(1,1,1,1) and end up being like (0,0,0,0). The cosine measure between two
degenerate vectors is undefined. Even if you don't center  the measure
just gives you "1" in all cases since the angle is 0. – Sean Owen Apr 15
at 17:38
@Sean Owen Sorry if I'm being thick. I still don't get where the
constantvalue vectors are coming from. Let's say we're talking about item
"Lord of the Rings DVD". User 1 bought it, users 2 thru 79 didn't, user 80
bought it, ... and so on. So vec = [1, 0, 0, 0, ..., 0, 0, 1, 0, 0, ... ].
There's more I don't get in what you said above but let's start there. –
Lao Tzu Apr 16 at 4:38
We can discuss at user@mahout.apache.org better perhaps. In my mind at
least, there are never 0 values in the vectors. They are 1, or
nonexistent. Otherwise you have three states: 1, 0, or nonexistent. –
Sean Owen Apr 16 at 9:45
==FIN==
I've never used Mahout but what this @allclaws wants sounds like a simple
proposition. Given a vector like
bought
didn't buy
didn't buy
didn't buy
didn't buy
didn't buy
didn't buy
bought
didn't buy
bought
bought
bought
define "bought" == 1 and "didn't buy" == 0. Define distance between two
such vectors to be { A dot B } over { A times B }. Not that I find

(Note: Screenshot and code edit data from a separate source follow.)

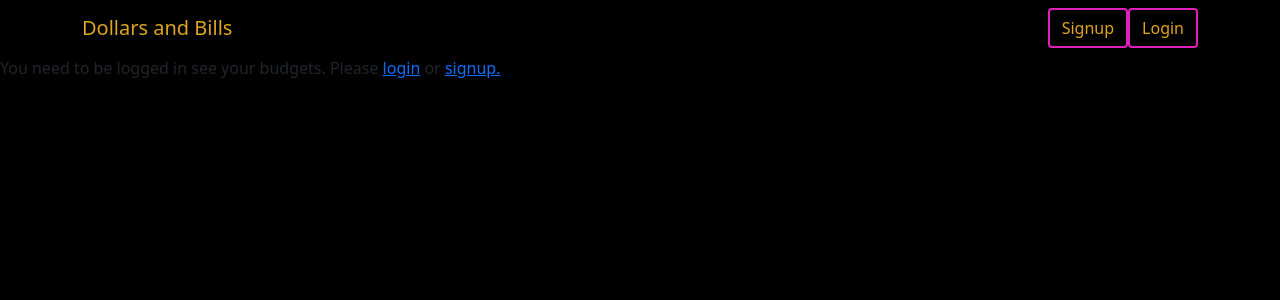
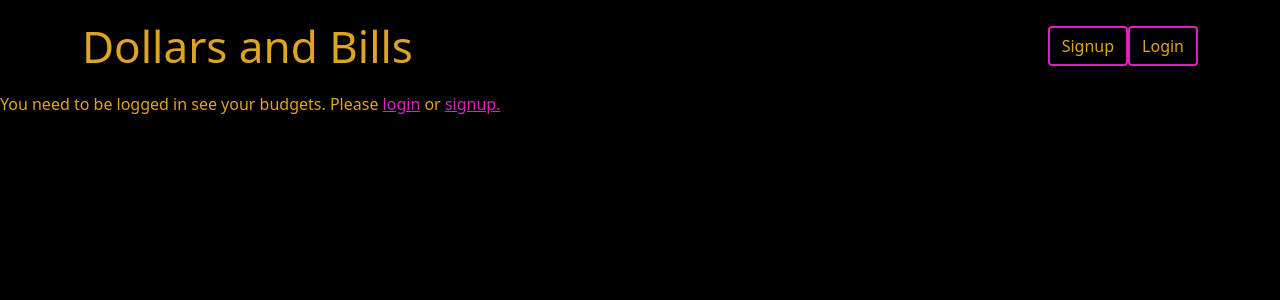
Before and after one commit to EricDeWald/Dollars_and_Bills, a React (Create React App) app in the folder client/: page / in a window 1280 px wide. Shown: the top 300 px of the page. Built offline with nearby package versions, Linux system fonts and the light colour scheme; no server answers.

Commit message:
added budget styling

```diff
--- a/client/src/App.css
+++ b/client/src/App.css
@@ -44,3 +44,11 @@
 #username:hover{
   border:  var(--orange) 2px solid;
 }
+
+.budget-header{
+  color: var(--pink);
+}
+
+.budget-text {
+  color: var(--orange);
+}
--- /dev/null
+++ b/client/src/components/BudgetForm/budgetForm.css
@@ -0,0 +1,8 @@
+.budget-btn{
+    color: #DFA420;
+    text-decoration: none;
+}
+
+.budget-btn:hover{
+    background-color: #DF20BA;
+}
--- a/client/src/components/BudgetForm/index.js
+++ b/client/src/components/BudgetForm/index.js
@@ -2,6 +2,7 @@ import React, { useState } from 'react';
 import { Link } from 'react-router-dom';
 import { useMutation } from '@apollo/client';
 import { Modal, Button, Form } from 'react-bootstrap';
+import './budgetForm.css'
 
 
 import { ADD_BUDGET } from '../../utils/mutations';
@@ -61,8 +62,8 @@ const BudgetForm = () => {
 
     return (
         <div>
-            <Button variant="outline-primary" onClick={() => setOnShow(!onShow)}>
-                Add Budget
+            <Button style={{ border: "solid #DF20BA 2px", backgroundColor: "black"}} onClick={() => setOnShow(!onShow)}>
+                <div className='budget-btn'>Add Budget</div>
             </Button>
 
             {Auth.loggedIn() ? (
--- a/client/src/components/Nav/index.js
+++ b/client/src/components/Nav/index.js
@@ -13,7 +13,7 @@ function Nav() {
       return (
         <Navbar >
           <Container>
-            <Navbar.Brand style={{ color: "#DFA420" }} href="#home">Dollars and Bills</Navbar.Brand>
+            <Navbar.Brand style={{ color: "#DFA420", fontSize: "44px" }} href="#home">Dollars and Bills</Navbar.Brand>
             <Navbar.Toggle />
             <Navbar.Collapse className="justify-content-end">
               <Navbar.Text style={{ color: "#DF20BA" }}>
@@ -32,7 +32,7 @@ function Nav() {
       return (
         <Navbar>
           <Container>
-            <Navbar.Brand style={{ color: "#DFA420" }} href="#home">Dollars and Bills</Navbar.Brand>
+            <Navbar.Brand style={{ color: "#DFA420", fontSize: "44px"}} href="#home">Dollars and Bills</Navbar.Brand>
             <Navbar.Toggle />
             <Navbar.Collapse className="justify-content-end">
               <Button style={{ border: "solid #DF20BA 2px", backgroundColor: "black"}}>
--- a/client/src/pages/Home.js
+++ b/client/src/pages/Home.js
@@ -29,7 +29,7 @@ const Home = () => {
                 Auth.loggedIn() ? (
                     <Container className='my-4'>
                         <Stack direction='horizontal' gap='3' className='mb-4'>
-                            <h1 className="me-auto">Budgets</h1>
+                            <h1 className="me-auto budget-header">Budgets</h1>
                             <BudgetForm></BudgetForm>
                             {/* <ExpenseForm></ExpenseForm> */}
                         </Stack>
@@ -42,9 +42,9 @@ const Home = () => {
                         </div>
                     </Container>
                 ) : (
-                    <p>
+                    <p className="budget-text">
                         You need to be logged in see your budgets. Please{' '}
-                        <Link to="/login">login</Link> or <Link to="/signup">signup.</Link>
+                        <Link to="/login" style={{ color: "#DF20BA", }}>login</Link> or <Link to="/signup" style={{ color: "#DF20BA", }}>signup.</Link>
                     </p>
                 )
             }
```
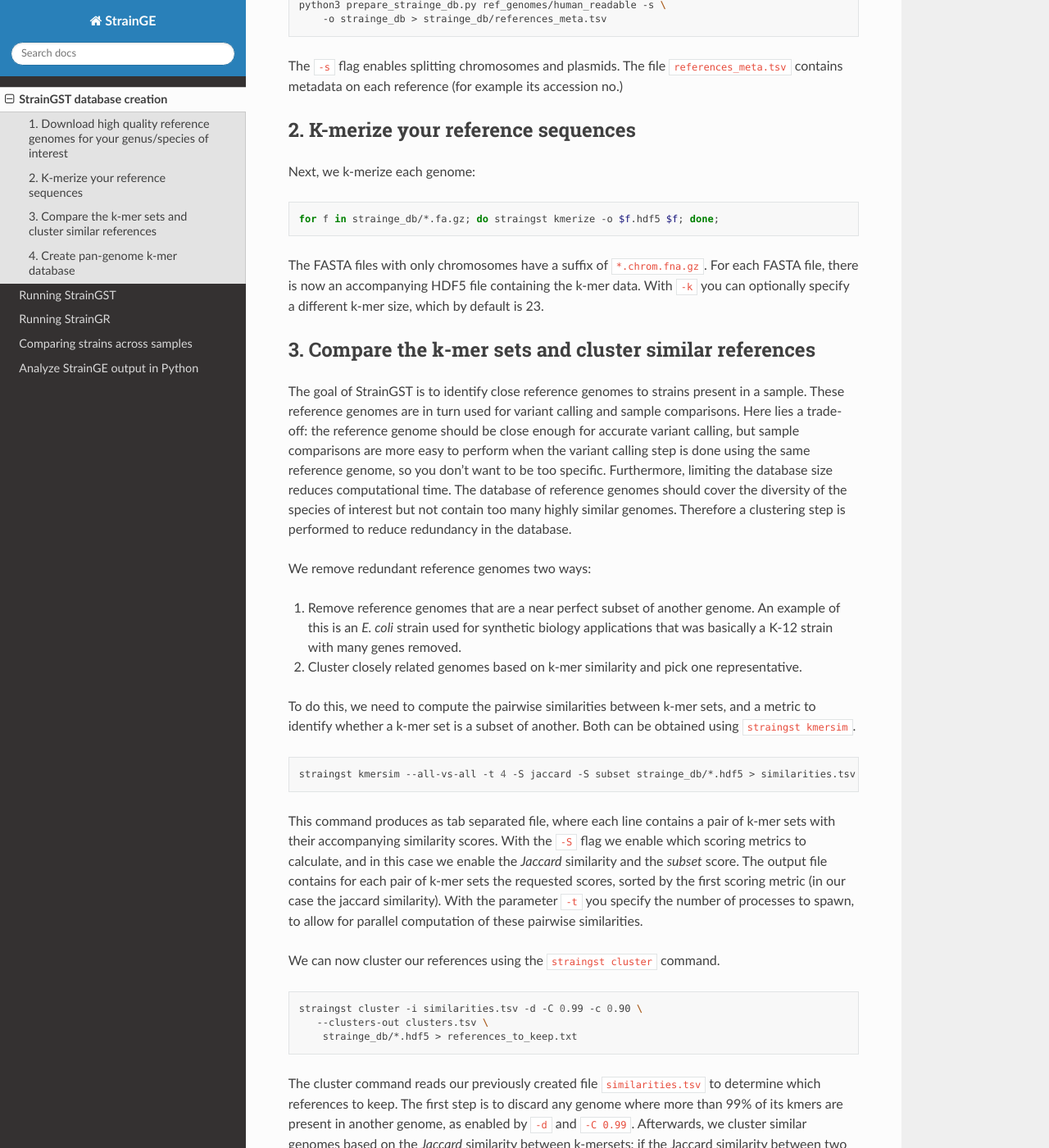
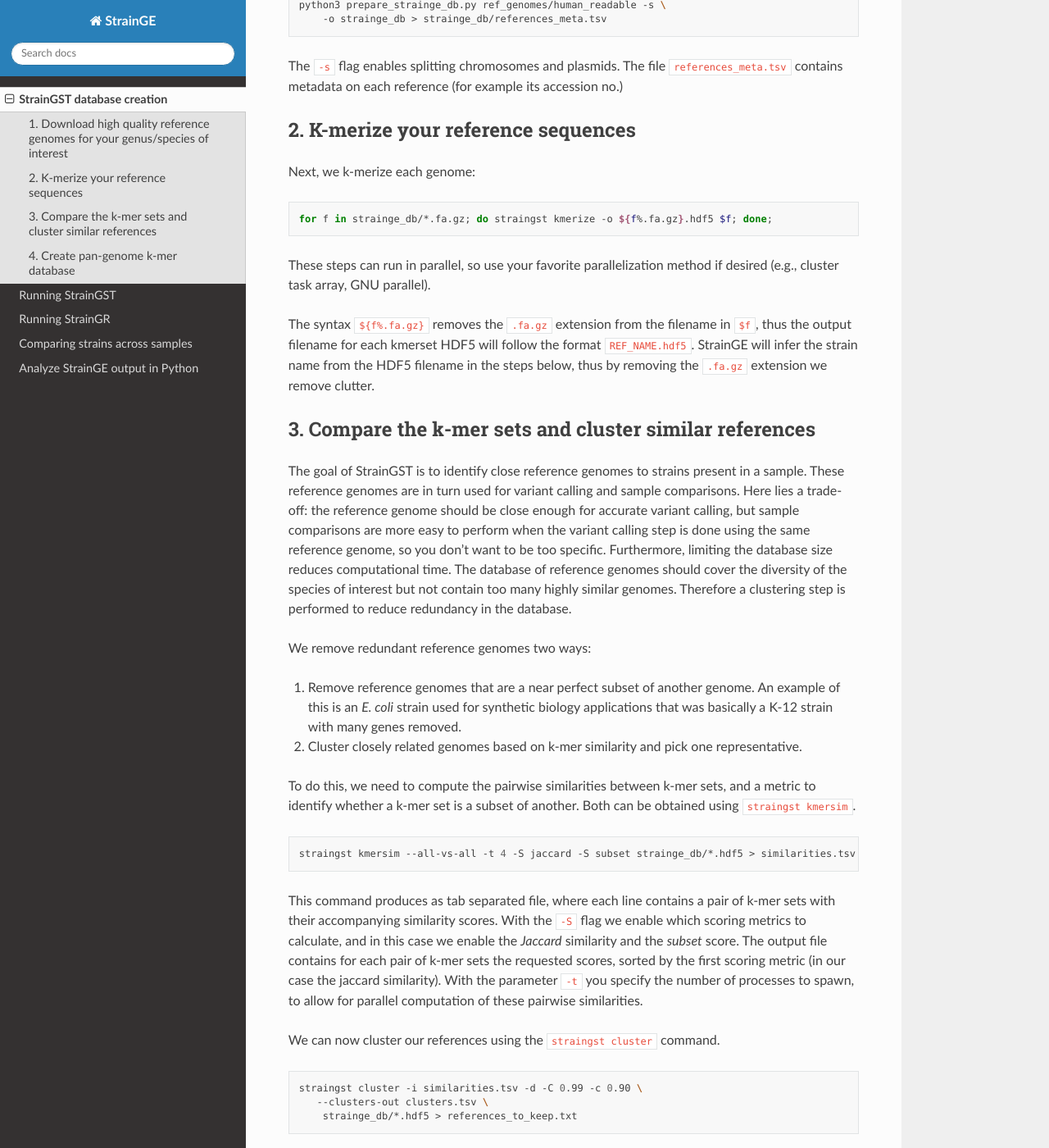
Before and after one commit to broadinstitute/StrainGE, a Sphinx documentation site: the page built from docs/create-database.md, in a window 1280 px wide and 1400 px high, scrolled down 839 px. Shown: the whole window at 82% size. Built offline with Sphinx 7.4.7 and the Read the Docs theme 2.0.0, drawn with Linux system fonts in a browser that asks for light colours; some of the changed text lies outside the part shown.

Commit message:
Fix HDF5 output filenames in docs (closes #8)

````diff
--- a/docs/create-database.md
+++ b/docs/create-database.md
@@ -47,13 +47,16 @@ accession no.)
 Next, we k-merize each genome:
 
 ```bash
-for f in strainge_db/*.fa.gz; do straingst kmerize -o $f.hdf5 $f; done;
+for f in strainge_db/*.fa.gz; do straingst kmerize -o ${f%.fa.gz}.hdf5 $f; done;
 ```
 
-The FASTA files with only chromosomes have a suffix of `*.chrom.fna.gz`. For
-each FASTA file, there is now an accompanying HDF5 file containing the
-k-mer data. With `-k` you can optionally specify a different k-mer size, which
-by default is 23.
+These steps can run in parallel, so use your favorite parallelization method if
+desired (e.g., cluster task array, GNU parallel).
+
+The syntax `${f%.fa.gz}` removes the `.fa.gz` extension from the filename in `$f`,
+thus the output filename for each kmerset HDF5 will follow the format
+`REF_NAME.hdf5`. StrainGE will infer the strain name from the HDF5 filename in
+the steps below, thus by removing the `.fa.gz` extension we remove clutter.
 
 ### 3. Compare the k-mer sets and cluster similar references
 
````
Also changed, not shown: other parts of docs/create-database.md (+7 -7 lines).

this compelling as a definition of similarity but @allclaws called this a
first, rough pass.